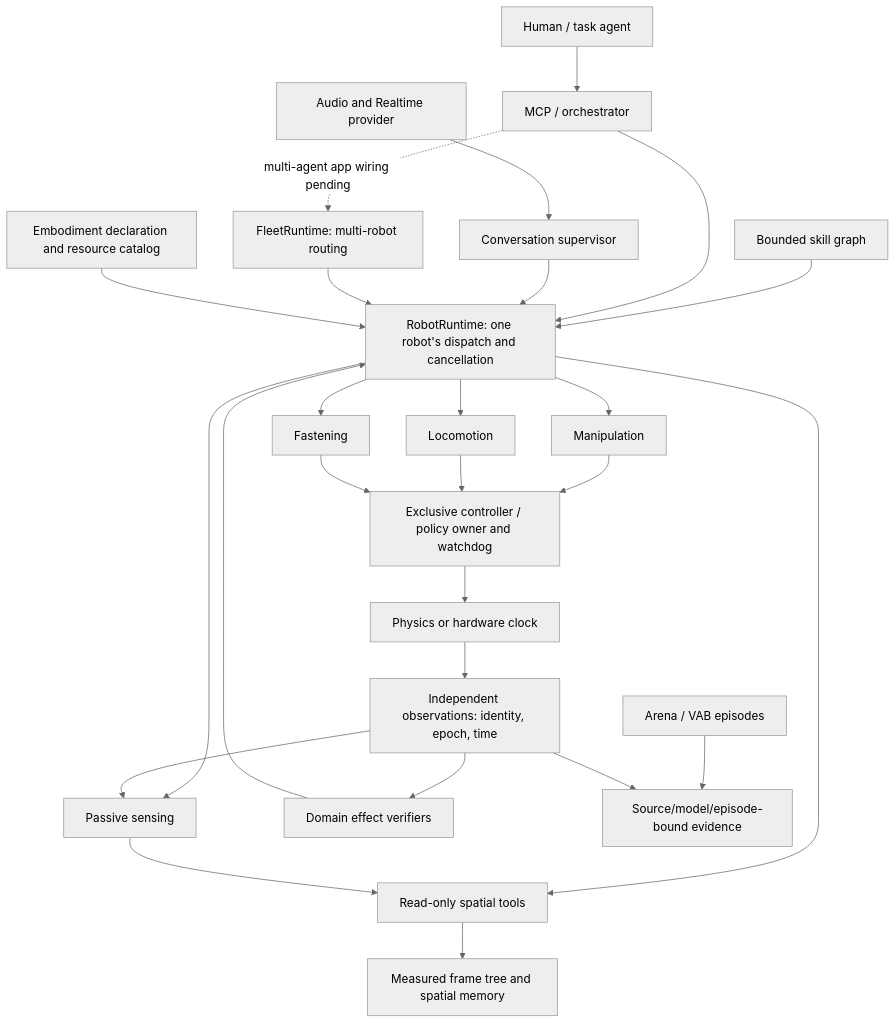
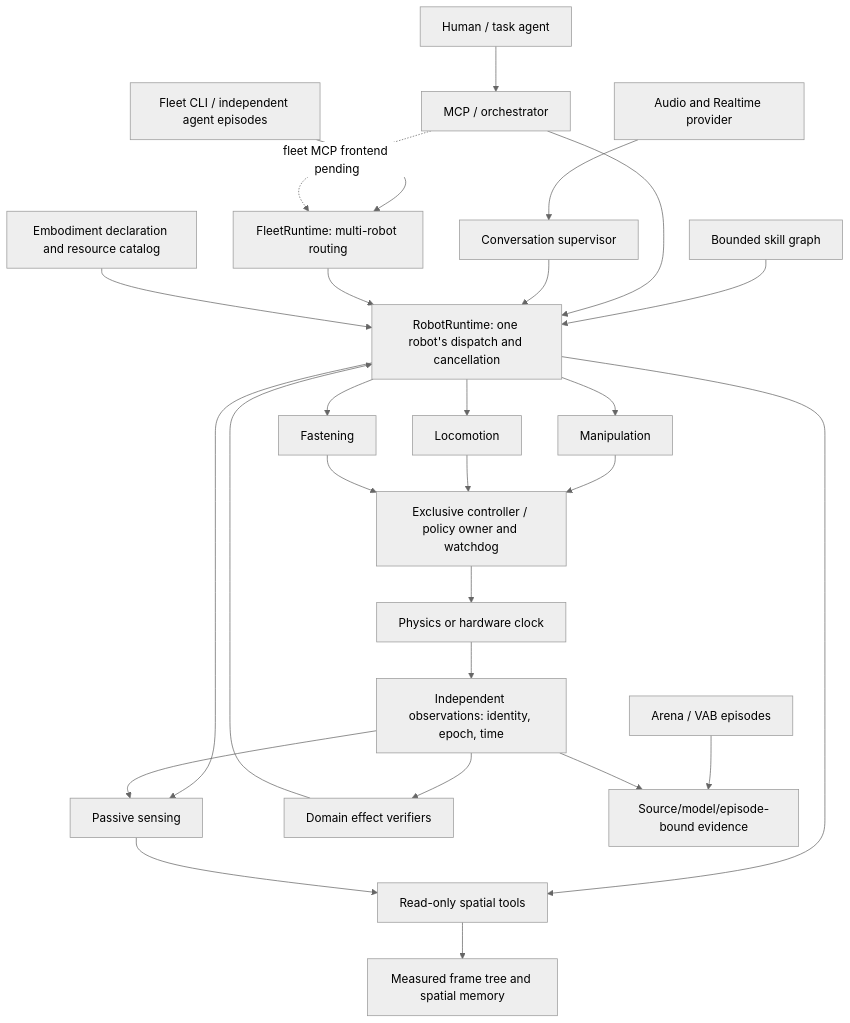
Before and after one commit to johnnynunez/cascade: the diagram in docs/ROBOT_MODULARITY.md, drawn with Mermaid (neutral theme). The commit also changed other lines of this file and 1 other file, not shown here.

Commit message:
docs: track the full remaining robot capability scope

````diff
--- a/docs/ROBOT_MODULARITY.md
+++ b/docs/ROBOT_MODULARITY.md
@@ -29,28 +29,29 @@
 ```mermaid
 flowchart TD
   Intent[Human / task agent] --> MCP[MCP / orchestrator]
   Voice[Audio and Realtime provider] --> Conversation[Conversation supervisor]
   Graph[Bounded skill graph] --> Runtime
   MCP --> Runtime[RobotRuntime: one robot's dispatch and cancellation]
   Conversation --> Runtime
-  MCP -. multi-agent app wiring pending .-> Fleet[FleetRuntime: multi-robot routing]
+  FleetCLI[Fleet CLI / independent agent episodes] --> Fleet[FleetRuntime: multi-robot routing]
+  MCP -. fleet MCP frontend pending .-> Fleet
   Fleet --> Runtime
   Structure[Embodiment declaration and resource catalog] --> Runtime
   Runtime --> Arm[Manipulation]
   Runtime --> Base[Locomotion]
   Runtime --> Fastening[Fastening]
   Runtime --> Sensors[Passive sensing]
   Runtime --> Spatial[Read-only spatial tools]
   Arm --> Control[Exclusive controller / policy owner and watchdog]
   Base --> Control
   Fastening --> Control
   Control --> Physics[Physics or hardware clock]
   Physics --> Evidence[Independent observations: identity, epoch, time]
   Evidence --> Sensors
   Sensors --> Spatial
   Spatial --> Frames[Measured frame tree and spatial memory]
   Evidence --> Verify[Domain effect verifiers]
   Verify --> Runtime
   Arena[Arena / VAB episodes] --> Gate[Source/model/episode-bound evidence]
   Evidence --> Gate
 ```
````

******************************

= Exercise =
The answer is the entries above, given again exactly, with no pictures among them.

= Solution for this problem =
Before and after one commit to johnnynunez/cascade: the diagram in docs/ROBOT_MODULARITY.md, drawn with Mermaid (neutral theme). The commit also changed other lines of this file and 1 other file, not shown here.

Commit message:
docs: track the full remaining robot capability scope

````diff
--- a/docs/ROBOT_MODULARITY.md
+++ b/docs/ROBOT_MODULARITY.md
@@ -29,28 +29,29 @@
 ```mermaid
 flowchart TD
   Intent[Human / task agent] --> MCP[MCP / orchestrator]
   Voice[Audio and Realtime provider] --> Conversation[Conversation supervisor]
   Graph[Bounded skill graph] --> Runtime
   MCP --> Runtime[RobotRuntime: one robot's dispatch and cancellation]
   Conversation --> Runtime
-  MCP -. multi-agent app wiring pending .-> Fleet[FleetRuntime: multi-robot routing]
+  FleetCLI[Fleet CLI / independent agent episodes] --> Fleet[FleetRuntime: multi-robot routing]
+  MCP -. fleet MCP frontend pending .-> Fleet
   Fleet --> Runtime
   Structure[Embodiment declaration and resource catalog] --> Runtime
   Runtime --> Arm[Manipulation]
   Runtime --> Base[Locomotion]
   Runtime --> Fastening[Fastening]
   Runtime --> Sensors[Passive sensing]
   Runtime --> Spatial[Read-only spatial tools]
   Arm --> Control[Exclusive controller / policy owner and watchdog]
   Base --> Control
   Fastening --> Control
   Control --> Physics[Physics or hardware clock]
   Physics --> Evidence[Independent observations: identity, epoch, time]
   Evidence --> Sensors
   Sensors --> Spatial
   Spatial --> Frames[Measured frame tree and spatial memory]
   Evidence --> Verify[Domain effect verifiers]
   Verify --> Runtime
   Arena[Arena / VAB episodes] --> Gate[Source/model/episode-bound evidence]
   Evidence --> Gate
 ```
````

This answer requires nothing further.